The members of the G-7 — which includes the United States, France, Britain, Germany, Italy, Canada and Japan — created this multilateral mechanism to bring to bear their joint economic power on the solution of great challenges.
China’s rapid economic expansion, fueled by various unfair trade practices and directly linked to the Chinese Communist Party’s political and strategic objectives, is unquestionably the free world’s latest, greatest test.
But with blame assignable to both the Trump administration and European members of this once-vaunted group, the best anyone hopes for this weekend in this scenic French retreat is that the G-7 summit won’t devolve into another diplomatic disaster akin to what took place in Canada last year.
President Trump, in his typically undiplomatic way, hammered home his criticisms of China’s economic aggression before he even got on the plane, ordering U.S. companies to start looking for ways to leave China, raising tariffs on Chinese goods and calling out Beijing on its rampant intellectual property theft.
On Friday, Trump referred to his confrontation with China over its economic aggression as “more important than anything else right now — just about — that we’re working on.”
Here in France, most media reports focused on Trump’s offhand remark that he has had “second thoughts” on everything, including his trade war with China. But Trump was not expressing regret or signaling a change in policy. In the same series of questions, he said about the trade war: “It has to happen.”
The president is escalating pressure on China even though that puts his economic accomplishments at risk. Make no mistake, he’s committed to seeing this through.
Trump’s confused messaging, including his outlandish threats to invoke emergency powers to force U.S. companies out of China, are counterproductive. But his basic thrust is on point. China must change its predatory economic and industrial policies, by persuasion or pressure. If the Chinese government won’t play by basic international rules, Western free-market democracies will have no choice but to defend themselves through disengagement and decoupling that will undoubtedly have negative collateral economic consequences.
Any honest analysis must acknowledge that the Chinese government has not yet changed its behavior and that therefore Trump’s strategy has not yet worked. But it’s obvious the chances of success would rise dramatically if European allies were on board.
Yet despite the fact that Europe faces the exact same threat from China’s economic aggression, European leaders here in Biarritz are saying that the onus for ending the trade war is on Washington, not Beijing.
French President Emmanuel Macron said he wanted to persuade G-7 leaders (meaning Trump) to “avoid this trade war” and reduce tensions. British Prime Minister Boris Johnson said he didn’t like tariffs and wanted “trade peace.” European Council President Donald Tusk warned that Trump’s use of tariffs “as a political instrument” could cause a global recession. None of them mentioned China’s role in the dispute or its resolution.
Trump could blunt criticism of his China tariffs by backing off his concurrent tariff threats on our allies. The administration should focus on persuading European countries to join the pressure campaign against China, which is the real trade priority.
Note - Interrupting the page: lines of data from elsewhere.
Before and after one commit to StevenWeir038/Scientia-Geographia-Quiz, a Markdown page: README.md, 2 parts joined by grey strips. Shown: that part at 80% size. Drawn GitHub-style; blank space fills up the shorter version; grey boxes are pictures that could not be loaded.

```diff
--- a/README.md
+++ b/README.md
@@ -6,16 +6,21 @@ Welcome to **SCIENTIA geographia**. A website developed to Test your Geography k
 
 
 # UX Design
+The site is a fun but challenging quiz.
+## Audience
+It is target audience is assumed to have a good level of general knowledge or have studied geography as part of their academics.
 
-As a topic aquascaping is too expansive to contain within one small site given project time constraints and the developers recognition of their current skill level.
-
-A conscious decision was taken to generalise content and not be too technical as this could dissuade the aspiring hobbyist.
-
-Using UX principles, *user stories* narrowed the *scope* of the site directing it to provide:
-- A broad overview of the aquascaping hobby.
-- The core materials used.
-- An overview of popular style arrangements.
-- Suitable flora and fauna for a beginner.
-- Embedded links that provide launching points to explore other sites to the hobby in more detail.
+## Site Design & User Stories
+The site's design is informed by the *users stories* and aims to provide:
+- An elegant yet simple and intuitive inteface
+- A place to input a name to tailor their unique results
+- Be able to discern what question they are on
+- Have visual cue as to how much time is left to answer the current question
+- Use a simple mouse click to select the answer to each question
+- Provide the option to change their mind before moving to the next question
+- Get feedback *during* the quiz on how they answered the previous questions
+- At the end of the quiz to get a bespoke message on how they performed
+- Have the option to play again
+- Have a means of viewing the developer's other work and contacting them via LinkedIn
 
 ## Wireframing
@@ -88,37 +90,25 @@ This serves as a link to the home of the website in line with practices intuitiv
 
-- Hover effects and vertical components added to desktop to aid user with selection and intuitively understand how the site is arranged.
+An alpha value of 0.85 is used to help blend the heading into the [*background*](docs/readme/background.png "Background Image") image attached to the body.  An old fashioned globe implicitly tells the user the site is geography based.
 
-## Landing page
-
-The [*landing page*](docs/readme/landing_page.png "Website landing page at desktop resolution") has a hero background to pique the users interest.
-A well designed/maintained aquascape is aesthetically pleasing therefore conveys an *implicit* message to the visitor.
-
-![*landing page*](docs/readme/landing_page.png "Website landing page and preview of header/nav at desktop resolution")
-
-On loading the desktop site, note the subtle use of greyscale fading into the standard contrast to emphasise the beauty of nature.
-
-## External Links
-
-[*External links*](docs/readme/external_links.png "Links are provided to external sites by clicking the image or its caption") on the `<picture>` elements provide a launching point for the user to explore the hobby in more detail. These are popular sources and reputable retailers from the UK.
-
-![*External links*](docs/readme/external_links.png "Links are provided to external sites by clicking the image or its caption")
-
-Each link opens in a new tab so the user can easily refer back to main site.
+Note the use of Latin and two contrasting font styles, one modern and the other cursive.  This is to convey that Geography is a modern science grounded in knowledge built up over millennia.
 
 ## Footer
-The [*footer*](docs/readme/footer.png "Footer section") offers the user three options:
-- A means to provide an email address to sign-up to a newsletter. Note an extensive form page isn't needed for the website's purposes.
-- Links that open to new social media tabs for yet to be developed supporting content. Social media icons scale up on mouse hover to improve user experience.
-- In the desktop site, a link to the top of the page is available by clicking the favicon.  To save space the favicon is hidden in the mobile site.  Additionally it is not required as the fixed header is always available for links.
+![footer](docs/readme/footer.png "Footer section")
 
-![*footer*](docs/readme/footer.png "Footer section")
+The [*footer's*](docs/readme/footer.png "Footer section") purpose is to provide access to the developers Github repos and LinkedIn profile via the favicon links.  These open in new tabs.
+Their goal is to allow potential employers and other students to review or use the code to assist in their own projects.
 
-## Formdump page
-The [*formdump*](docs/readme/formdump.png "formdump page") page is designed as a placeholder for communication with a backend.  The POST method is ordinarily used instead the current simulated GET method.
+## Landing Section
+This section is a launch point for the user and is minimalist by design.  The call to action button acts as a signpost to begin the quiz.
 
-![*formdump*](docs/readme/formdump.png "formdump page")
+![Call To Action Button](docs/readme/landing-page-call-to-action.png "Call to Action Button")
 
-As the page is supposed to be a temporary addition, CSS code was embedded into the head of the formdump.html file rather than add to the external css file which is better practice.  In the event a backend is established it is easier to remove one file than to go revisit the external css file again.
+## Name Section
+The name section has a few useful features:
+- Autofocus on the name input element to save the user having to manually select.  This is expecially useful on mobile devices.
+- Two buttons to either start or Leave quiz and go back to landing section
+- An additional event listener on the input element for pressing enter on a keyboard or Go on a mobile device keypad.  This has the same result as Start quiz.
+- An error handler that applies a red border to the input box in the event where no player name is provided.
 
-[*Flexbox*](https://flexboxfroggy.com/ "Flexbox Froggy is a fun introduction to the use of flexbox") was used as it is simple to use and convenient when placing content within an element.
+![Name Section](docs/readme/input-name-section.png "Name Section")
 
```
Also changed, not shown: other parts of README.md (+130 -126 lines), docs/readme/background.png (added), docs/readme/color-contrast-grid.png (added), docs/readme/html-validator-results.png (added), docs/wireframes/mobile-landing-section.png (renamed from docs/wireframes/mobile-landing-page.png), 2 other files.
Privately, many European officials hope their countries’ stagnant economies might benefit from the U.S.-China fight, as companies from third countries pick up the business American companies leave behind. Also, European countries that want money from China’s One Belt, One Road initiative don’t want to anger the Chinese Communist Party before their checks clear.
A more diplomatically savvy Trump administration might point out to Europeans that China’s economic aggression comes at the expense of Europe’s own goals and interests, including confronting climate change, promoting sustainable development and protecting free markets.
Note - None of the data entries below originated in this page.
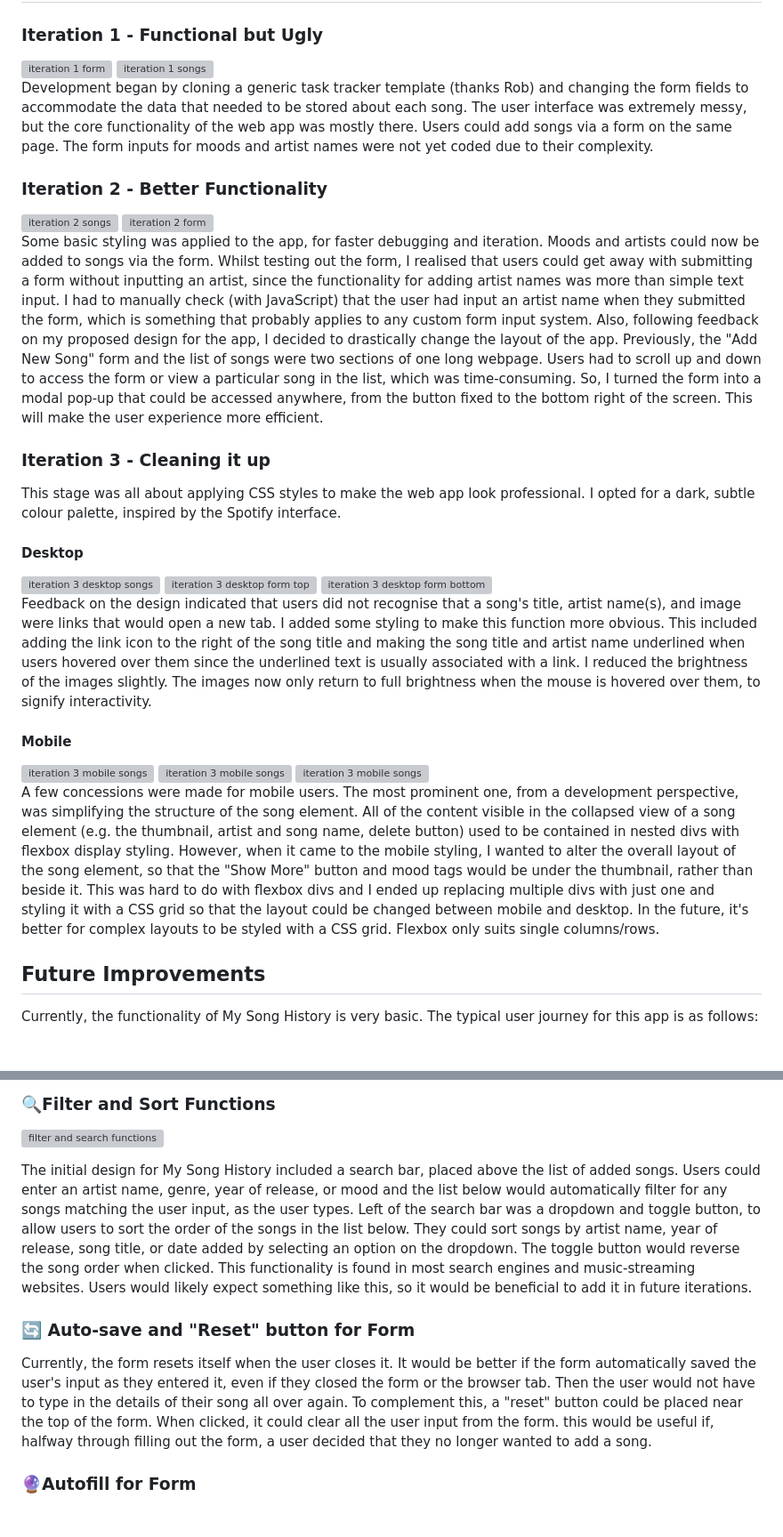
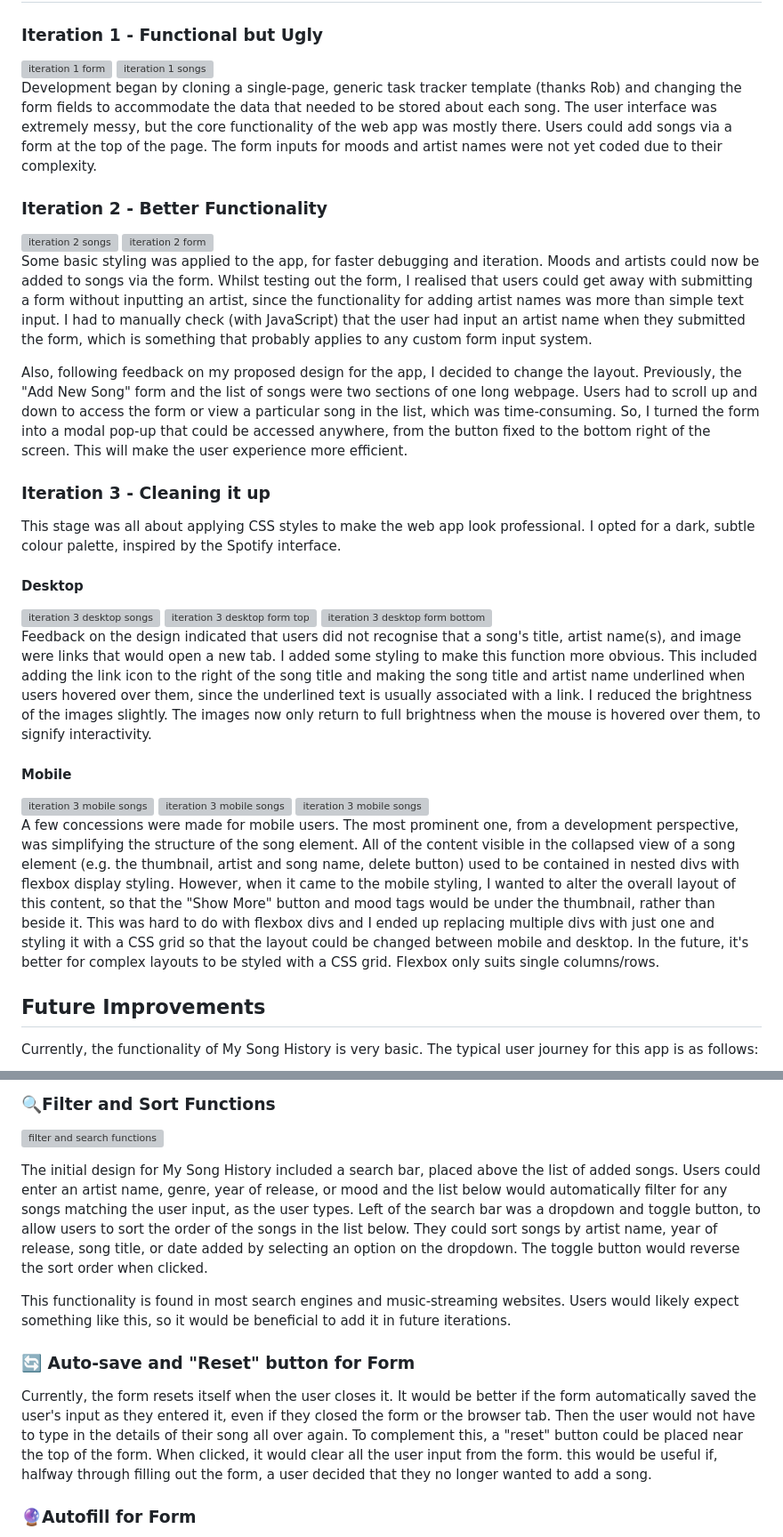
Before and after one commit to David-Liu-Again/fliu5044-tracker, a Markdown page: README.md, 2 parts joined by grey strips. Shown at 89% size. GitHub-like rendering; blank space fills up the shorter version; grey boxes are pictures that could not be loaded.

```diff
--- a/README.md
+++ b/README.md
@@ -25,7 +25,7 @@ The web app is responsive and should work with most desktop and mobile resolutio
 
 <img width="500" alt="iteration 1 songs" src="https://github.com/David-Liu-Again/fliu5044-tracker/assets/128761089/6a0a27c4-de58-416f-a113-73e7ff08ca74">
 
-Development began by cloning a generic task tracker template (thanks Rob) and changing the form fields to accommodate the data that needed to be stored about each song. The user interface was extremely messy, but the core functionality of the web app was mostly there. Users could add songs via a form on the same page. The form inputs for moods and artist names were not yet coded due to their complexity.
+Development began by cloning a single-page, generic task tracker template (thanks Rob) and changing the form fields to accommodate the data that needed to be stored about each song. The user interface was extremely messy, but the core functionality of the web app was mostly there. Users could add songs via a form at the top of the page. The form inputs for moods and artist names were not yet coded due to their complexity.
 
 ### Iteration 2 - Better Functionality
 <img width="500" alt="iteration 2 songs" src="https://github.com/David-Liu-Again/fliu5044-tracker/assets/128761089/a8ae0f7b-8eb5-4ae4-bfb2-f8e2a2353f21">
@@ -35,7 +35,8 @@ Development began by cloning a generic task tracker template (thanks Rob) and ch
 <br>
 
 Some basic styling was applied to the app, for faster debugging and iteration. Moods and artists could now be added to songs via the form. Whilst testing out the form, I realised that users could get away with submitting a form without inputting an artist, since the functionality for adding artist names was more than simple text input. I had to manually check (with JavaScript) that the user had input an artist name when they submitted the form, which is something that probably applies to any custom form input system.
-Also, following feedback on my proposed design for the app, I decided to drastically change the layout of the app. Previously, the "Add New Song" form and the list of songs were two sections of one long webpage. Users had to scroll up and down to access the form or view a particular song in the list, which was time-consuming. So, I turned the form into a modal pop-up that could be accessed anywhere, from the button fixed to the bottom right of the screen. This will make the user experience more efficient.
+
+Also, following feedback on my proposed design for the app, I decided to change the layout. Previously, the "Add New Song" form and the list of songs were two sections of one long webpage. Users had to scroll up and down to access the form or view a particular song in the list, which was time-consuming. So, I turned the form into a modal pop-up that could be accessed anywhere, from the button fixed to the bottom right of the screen. This will make the user experience more efficient.
 
 ### Iteration 3 - Cleaning it up
 This stage was all about applying CSS styles to make the web app look professional. I opted for a dark, subtle colour palette, inspired by the Spotify interface.
@@ -47,7 +48,7 @@ This stage was all about applying CSS styles to make the web app look profession
 
 <img width="500" alt="iteration 3 desktop form bottom" src="https://github.com/David-Liu-Again/fliu5044-tracker/assets/128761089/edef91f3-4947-463b-a7e7-2589433f3722">
 
-Feedback on the design indicated that users did not recognise that a song's title, artist name(s), and image were links that would open a new tab. I added some styling to make this function more obvious. This included adding the link icon to the right of the song title and making the song title and artist name underlined when users hovered over them since the underlined text is usually associated with a link. I reduced the brightness of the images slightly. The images now only return to full brightness when the mouse is hovered over them, to signify interactivity.
+Feedback on the design indicated that users did not recognise that a song's title, artist name(s), and image were links that would open a new tab. I added some styling to make this function more obvious. This included adding the link icon to the right of the song title and making the song title and artist name underlined when users hovered over them, since the underlined text is usually associated with a link. I reduced the brightness of the images slightly. The images now only return to full brightness when the mouse is hovered over them, to signify interactivity.
 
 #### Mobile
 
@@ -57,7 +58,7 @@ Feedback on the design indicated that users did not recognise that a song's titl
 
 <img height="400" alt="iteration 3 mobile songs" src="https://github.com/David-Liu-Again/fliu5044-tracker/assets/128761089/978e2aee-11e6-4b39-8f1d-34c0cb65e1ab">
 
-A few concessions were made for mobile users. The most prominent one, from a development perspective, was simplifying the structure of the song element. All of the content visible in the collapsed view of a song element (e.g. the thumbnail, artist and song name, delete button) used to be contained in nested divs with flexbox display styling. However, when it came to the mobile styling, I wanted to alter the overall layout of the song element, so that the "Show More" button and mood tags would be under the thumbnail, rather than beside it. This was hard to do with flexbox divs and I ended up replacing multiple divs with just one and styling it with a CSS grid so that the layout could be changed between mobile and desktop. In the future, it's better for complex layouts to be styled with a CSS grid. Flexbox only suits single columns/rows.
+A few concessions were made for mobile users. The most prominent one, from a development perspective, was simplifying the structure of the song element. All of the content visible in the collapsed view of a song element (e.g. the thumbnail, artist and song name, delete button) used to be contained in nested divs with flexbox display styling. However, when it came to the mobile styling, I wanted to alter the overall layout of this content, so that the "Show More" button and mood tags would be under the thumbnail, rather than beside it. This was hard to do with flexbox divs and I ended up replacing multiple divs with just one and styling it with a CSS grid so that the layout could be changed between mobile and desktop. In the future, it's better for complex layouts to be styled with a CSS grid. Flexbox only suits single columns/rows.
 
 ## Future Improvements
 Currently, the functionality of My Song History is very basic. The typical user journey for this app is as follows:
@@ -73,11 +74,12 @@ Some users might find that the app has utility, in that it is a convenient place
 ### 🔍Filter and Sort Functions
 ![filter and search functions](https://github.com/David-Liu-Again/fliu5044-tracker/assets/128761089/08fe670a-e31d-499e-b878-dd1f693b9f08)
 
-The initial design for My Song History included a search bar, placed above the list of added songs. Users could enter an artist name, genre, year of release, or mood and the list below would automatically filter for any songs matching the user input, as the user types. Left of the search bar was a dropdown and toggle button, to allow users to sort the order of the songs in the list below. They could sort songs by artist name, year of release, song title, or date added by selecting an option on the dropdown. The toggle button would reverse the song order when clicked.
+The initial design for My Song History included a search bar, placed above the list of added songs. Users could enter an artist name, genre, year of release, or mood and the list below would automatically filter for any songs matching the user input, as the user types. Left of the search bar was a dropdown and toggle button, to allow users to sort the order of the songs in the list below. They could sort songs by artist name, year of release, song title, or date added by selecting an option on the dropdown. The toggle button would reverse the sort order when clicked.
+
 This functionality is found in most search engines and music-streaming websites. Users would likely expect something like this, so it would be beneficial to add it in future iterations.
 
 ###  🔄 Auto-save and "Reset" button for Form
-Currently, the form resets itself when the user closes it. It would be better if the form automatically saved the user's input as they entered it, even if they closed the form or the browser tab. Then the user would not have to type in the details of their song all over again. To complement this, a "reset" button could be placed near the top of the form. When clicked, it could clear all the user input from the form. this would be useful if, halfway through filling out the form, a user decided that they no longer wanted to add a song.
+Currently, the form resets itself when the user closes it. It would be better if the form automatically saved the user's input as they entered it, even if they closed the form or the browser tab. Then the user would not have to type in the details of their song all over again. To complement this, a "reset" button could be placed near the top of the form. When clicked, it would clear all the user input from the form. this would be useful if, halfway through filling out the form, a user decided that they no longer wanted to add a song.
 
 ### 🔮Autofill for Form
 <img src="https://github.com/David-Liu-Again/fliu5044-tracker/assets/128761089/db280760-fc09-4d39-bc1d-2ab3419dfff8"  width="400" height="auto" style="margin = 0 auto">
```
The Trump administration also needs to offer European countries more real alternatives to Chinese development funds, which almost always come with political strings, corruption and ecological consequences.
According to White House read-outs, Trump discussed Hong Kong and the technology giant Huawei with his G-7 counterparts. What’s missing is a Trump administration explanation of how China’s crackdown on dissent and its predatory economic expansion are two parts of the same Chinese Communist Party strategy, namely to undermine and eventually supplant the free and open international order the United States and European economies depend on.
The bottom line is that Trump and Europe must make up and find a way to get along, at least for the next year and maybe for four more years after that. There will be no joint statement at this year’s G-7 because there’s no consensus on what the G-7 stands for. But China’s economic aggression is exactly the kind of generational challenge the G-7 was designed to confront.